• Your goal:
Compute how many lines in the data below hold the word "Quinnipiac", then report that number with nothing else.

• Excerpts from a dataset:
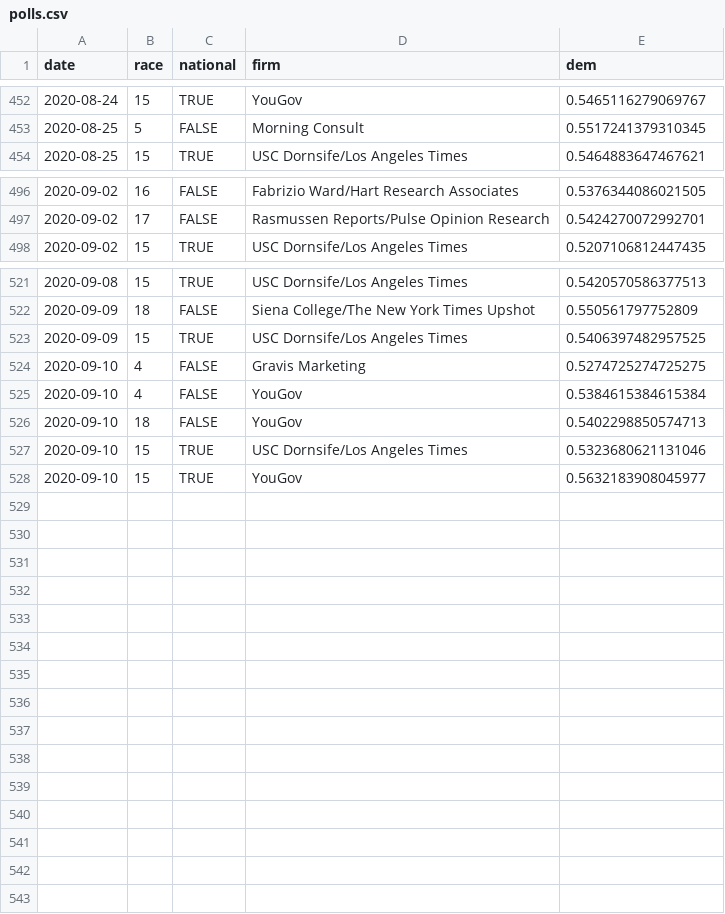
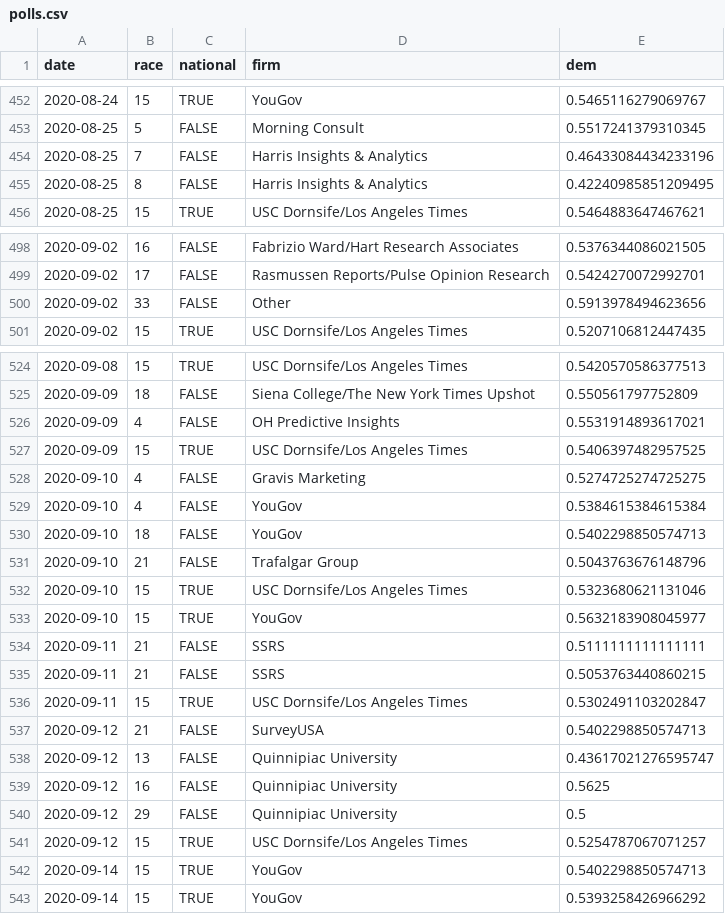
Before and after one commit to CoryMcCartan/senate, a CSV file: docs/polls.csv, drawn as a sheet; only a part is shown, gaps mark what is left out; the diff covers the shown part only; the diff names each change by its address in the sheet, - before the commit and + after, or states it on an @@ line.

```diff
--- a/docs/polls.csv
+++ b/docs/polls.csv
+row 454: 2020-08-25 | 7 | FALSE | Harris Insights & Analytics | 0.46433084434233196
+row 455: 2020-08-25 | 8 | FALSE | Harris Insights & Analytics | 0.42240985851209495
+row 500: 2020-09-02 | 33 | FALSE | Other | 0.5913978494623656
+row 526: 2020-09-09 | 4 | FALSE | OH Predictive Insights | 0.5531914893617021
+row 531: 2020-09-10 | 21 | FALSE | Trafalgar Group | 0.5043763676148796
+row 534: 2020-09-11 | 21 | FALSE | SSRS | 0.5111111111111111
+row 535: 2020-09-11 | 21 | FALSE | SSRS | 0.5053763440860215
+row 536: 2020-09-11 | 15 | TRUE | USC Dornsife/Los Angeles Times | 0.5302491103202847
+row 537: 2020-09-12 | 21 | FALSE | SurveyUSA | 0.5402298850574713
+row 538: 2020-09-12 | 13 | FALSE | Quinnipiac University | 0.43617021276595747
+row 539: 2020-09-12 | 16 | FALSE | Quinnipiac University | 0.5625
+row 540: 2020-09-12 | 29 | FALSE | Quinnipiac University | 0.5
+row 541: 2020-09-12 | 15 | TRUE | USC Dornsife/Los Angeles Times | 0.5254787067071257
+row 542: 2020-09-14 | 15 | TRUE | YouGov | 0.5402298850574713
+row 543: 2020-09-14 | 15 | TRUE | YouGov | 0.5393258426966292
```
Also changed, not shown: 32 edited cells elsewhere in this file, docs/history.csv, docs/race_history.csv, 2 other files.
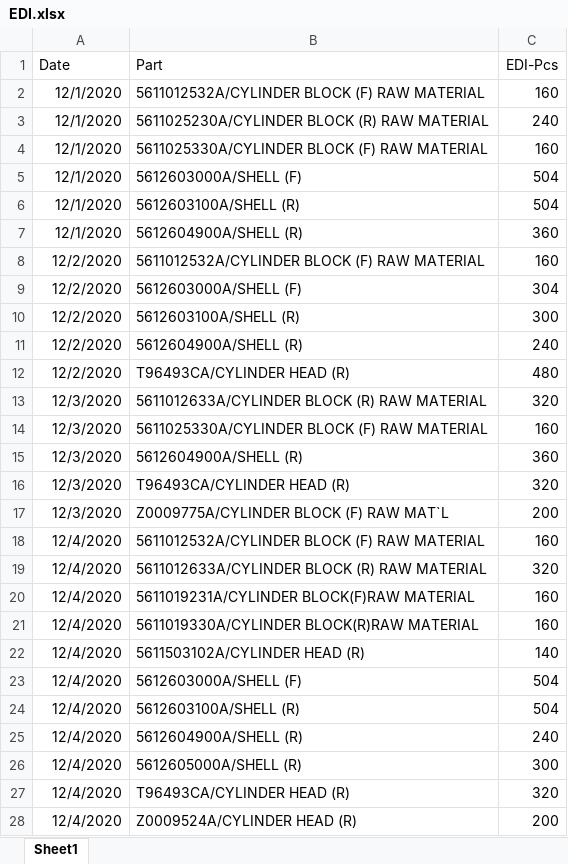
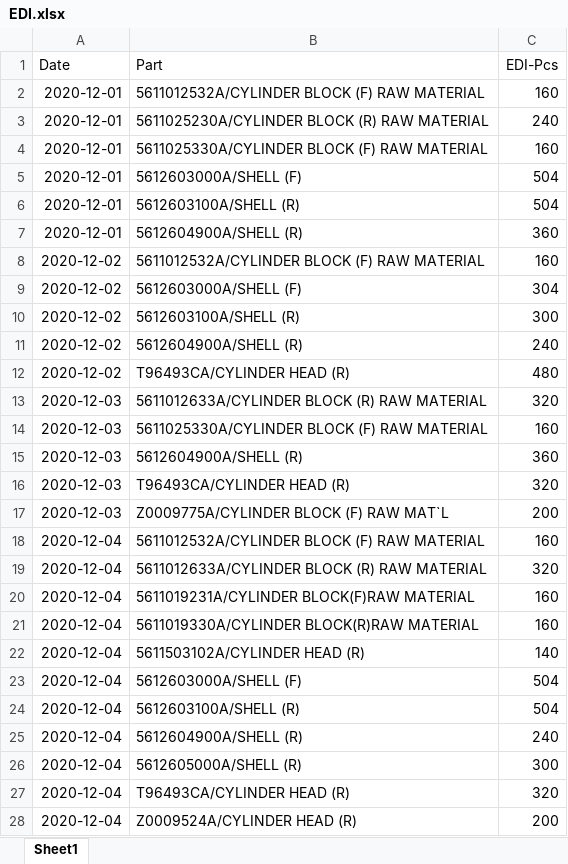
Before and after one commit to UtaiC/SIM-Delivery, an Excel workbook: EDI.xlsx, sheet Sheet1, drawn as a sheet; only a part is shown; values as stored, in another font and other column widths than the file's, no borders; the diff covers the shown part only; the diff names each change by its address in the sheet, - before the commit and + after, or states it on an @@ line.

```diff
--- a/EDI.xlsx (sheet Sheet1)
+++ b/EDI.xlsx (sheet Sheet1)
-A2:A7 (Date): 12/1/2020
+A2:A7 (Date): 2020-12-01
-A8:A12 (Date): 12/2/2020
+A8:A12 (Date): 2020-12-02
-A13:A17 (Date): 12/3/2020
+A13:A17 (Date): 2020-12-03
-A18:A28 (Date): 12/4/2020
+A18:A28 (Date): 2020-12-04
```
Also changed, not shown: other rows of this sheet, Deli.xlsx.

• Response to the task:
3